Material provided:

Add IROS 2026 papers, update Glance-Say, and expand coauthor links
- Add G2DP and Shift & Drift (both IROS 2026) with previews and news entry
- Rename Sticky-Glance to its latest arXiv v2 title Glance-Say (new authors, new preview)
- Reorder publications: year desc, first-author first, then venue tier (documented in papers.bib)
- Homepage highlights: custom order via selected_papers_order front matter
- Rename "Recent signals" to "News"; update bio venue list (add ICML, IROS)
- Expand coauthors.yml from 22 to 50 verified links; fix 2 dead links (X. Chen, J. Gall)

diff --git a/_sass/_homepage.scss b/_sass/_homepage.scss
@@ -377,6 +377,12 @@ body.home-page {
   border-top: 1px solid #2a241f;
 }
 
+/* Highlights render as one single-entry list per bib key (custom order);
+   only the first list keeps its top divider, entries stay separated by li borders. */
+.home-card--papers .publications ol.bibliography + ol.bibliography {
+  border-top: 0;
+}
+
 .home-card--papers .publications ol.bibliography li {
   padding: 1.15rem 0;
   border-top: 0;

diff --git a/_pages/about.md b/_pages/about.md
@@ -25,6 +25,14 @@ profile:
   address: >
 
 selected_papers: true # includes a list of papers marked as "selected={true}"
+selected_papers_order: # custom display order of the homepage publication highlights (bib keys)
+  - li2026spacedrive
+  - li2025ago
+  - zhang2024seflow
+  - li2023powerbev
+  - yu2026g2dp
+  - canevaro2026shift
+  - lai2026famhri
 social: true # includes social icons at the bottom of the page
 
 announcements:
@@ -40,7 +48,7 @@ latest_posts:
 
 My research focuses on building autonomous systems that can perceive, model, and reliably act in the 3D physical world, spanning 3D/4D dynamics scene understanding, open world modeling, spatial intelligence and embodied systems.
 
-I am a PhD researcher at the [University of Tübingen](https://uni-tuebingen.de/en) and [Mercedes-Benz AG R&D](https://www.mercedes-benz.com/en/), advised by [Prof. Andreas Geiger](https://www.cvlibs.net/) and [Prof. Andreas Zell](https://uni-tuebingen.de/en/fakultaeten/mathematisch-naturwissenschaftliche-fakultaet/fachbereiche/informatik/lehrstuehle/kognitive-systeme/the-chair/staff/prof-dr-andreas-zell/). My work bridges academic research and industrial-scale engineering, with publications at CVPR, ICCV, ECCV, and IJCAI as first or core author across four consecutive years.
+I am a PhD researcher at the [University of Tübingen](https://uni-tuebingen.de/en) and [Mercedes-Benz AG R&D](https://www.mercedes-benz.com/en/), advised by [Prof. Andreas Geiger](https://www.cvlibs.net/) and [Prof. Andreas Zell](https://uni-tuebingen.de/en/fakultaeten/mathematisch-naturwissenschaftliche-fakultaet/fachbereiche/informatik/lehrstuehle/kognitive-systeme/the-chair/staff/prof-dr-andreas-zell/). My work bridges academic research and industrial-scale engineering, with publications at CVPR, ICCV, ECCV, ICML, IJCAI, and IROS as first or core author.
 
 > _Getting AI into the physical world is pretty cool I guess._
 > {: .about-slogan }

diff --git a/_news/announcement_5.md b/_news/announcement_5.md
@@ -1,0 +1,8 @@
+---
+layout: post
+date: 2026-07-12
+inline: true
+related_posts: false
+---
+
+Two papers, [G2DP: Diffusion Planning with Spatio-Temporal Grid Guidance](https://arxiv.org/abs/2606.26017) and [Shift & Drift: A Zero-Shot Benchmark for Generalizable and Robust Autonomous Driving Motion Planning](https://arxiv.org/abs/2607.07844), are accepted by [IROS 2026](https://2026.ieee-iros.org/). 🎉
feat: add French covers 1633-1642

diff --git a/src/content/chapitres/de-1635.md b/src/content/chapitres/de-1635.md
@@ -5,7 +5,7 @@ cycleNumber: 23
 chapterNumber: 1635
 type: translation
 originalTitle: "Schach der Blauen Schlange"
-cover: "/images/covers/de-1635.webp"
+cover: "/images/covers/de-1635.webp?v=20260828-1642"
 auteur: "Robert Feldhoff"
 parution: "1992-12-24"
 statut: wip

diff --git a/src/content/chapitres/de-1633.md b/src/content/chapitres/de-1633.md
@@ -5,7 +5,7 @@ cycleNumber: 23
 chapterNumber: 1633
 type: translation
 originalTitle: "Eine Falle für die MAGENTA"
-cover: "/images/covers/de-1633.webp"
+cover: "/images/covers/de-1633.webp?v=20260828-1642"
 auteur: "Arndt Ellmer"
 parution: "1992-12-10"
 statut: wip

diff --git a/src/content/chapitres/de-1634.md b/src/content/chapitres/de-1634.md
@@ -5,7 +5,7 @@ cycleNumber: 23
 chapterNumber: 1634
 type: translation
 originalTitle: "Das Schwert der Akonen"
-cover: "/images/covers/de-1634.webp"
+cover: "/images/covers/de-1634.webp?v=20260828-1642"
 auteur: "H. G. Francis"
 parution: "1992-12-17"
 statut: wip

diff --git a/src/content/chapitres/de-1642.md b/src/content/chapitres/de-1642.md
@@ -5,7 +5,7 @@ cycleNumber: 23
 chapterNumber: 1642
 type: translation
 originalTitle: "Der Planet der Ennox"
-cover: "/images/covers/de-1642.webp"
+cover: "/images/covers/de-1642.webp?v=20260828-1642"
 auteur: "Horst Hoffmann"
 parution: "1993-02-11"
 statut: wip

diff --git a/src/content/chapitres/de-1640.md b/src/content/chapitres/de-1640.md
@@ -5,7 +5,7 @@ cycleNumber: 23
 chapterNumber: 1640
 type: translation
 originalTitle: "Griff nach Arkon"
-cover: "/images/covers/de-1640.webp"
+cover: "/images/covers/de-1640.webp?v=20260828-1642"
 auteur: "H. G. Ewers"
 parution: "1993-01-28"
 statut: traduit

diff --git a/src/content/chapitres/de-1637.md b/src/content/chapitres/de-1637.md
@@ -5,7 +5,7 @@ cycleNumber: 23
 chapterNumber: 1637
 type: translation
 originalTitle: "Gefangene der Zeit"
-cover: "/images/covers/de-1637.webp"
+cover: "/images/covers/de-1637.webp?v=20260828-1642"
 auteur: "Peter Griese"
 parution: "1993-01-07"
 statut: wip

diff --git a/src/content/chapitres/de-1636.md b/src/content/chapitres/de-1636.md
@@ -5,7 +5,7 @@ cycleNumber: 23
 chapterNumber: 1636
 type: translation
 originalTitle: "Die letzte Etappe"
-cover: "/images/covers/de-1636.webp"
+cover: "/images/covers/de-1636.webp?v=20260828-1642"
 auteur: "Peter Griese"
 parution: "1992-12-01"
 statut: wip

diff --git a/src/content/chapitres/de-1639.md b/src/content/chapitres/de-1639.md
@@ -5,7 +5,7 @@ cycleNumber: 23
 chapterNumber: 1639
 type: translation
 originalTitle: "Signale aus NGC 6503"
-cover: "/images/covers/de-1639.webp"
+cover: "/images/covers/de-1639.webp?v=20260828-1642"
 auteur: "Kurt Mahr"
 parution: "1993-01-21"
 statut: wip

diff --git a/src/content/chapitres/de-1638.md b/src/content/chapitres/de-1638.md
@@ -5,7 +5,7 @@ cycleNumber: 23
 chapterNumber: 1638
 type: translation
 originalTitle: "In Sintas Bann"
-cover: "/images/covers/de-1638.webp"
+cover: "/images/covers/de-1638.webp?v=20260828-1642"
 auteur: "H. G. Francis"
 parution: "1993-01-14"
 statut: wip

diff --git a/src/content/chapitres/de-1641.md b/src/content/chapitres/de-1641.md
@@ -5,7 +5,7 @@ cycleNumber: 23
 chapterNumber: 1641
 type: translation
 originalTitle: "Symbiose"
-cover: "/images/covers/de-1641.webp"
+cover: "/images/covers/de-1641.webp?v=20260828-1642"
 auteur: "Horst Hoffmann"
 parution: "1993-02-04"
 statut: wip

Task to carry out:
Above are some lines. Repeat exactly, and only, those from the line that has "diff --git a/_sass/_homepage.scss" through the line that has "li borders. */".

Exercise result:
diff --git a/_sass/_homepage.scss b/_sass/_homepage.scss
@@ -377,6 +377,12 @@ body.home-page {
   border-top: 1px solid #2a241f;
 }
 
+/* Highlights render as one single-entry list per bib key (custom order);
+   only the first list keeps its top divider, entries stay separated by li borders. */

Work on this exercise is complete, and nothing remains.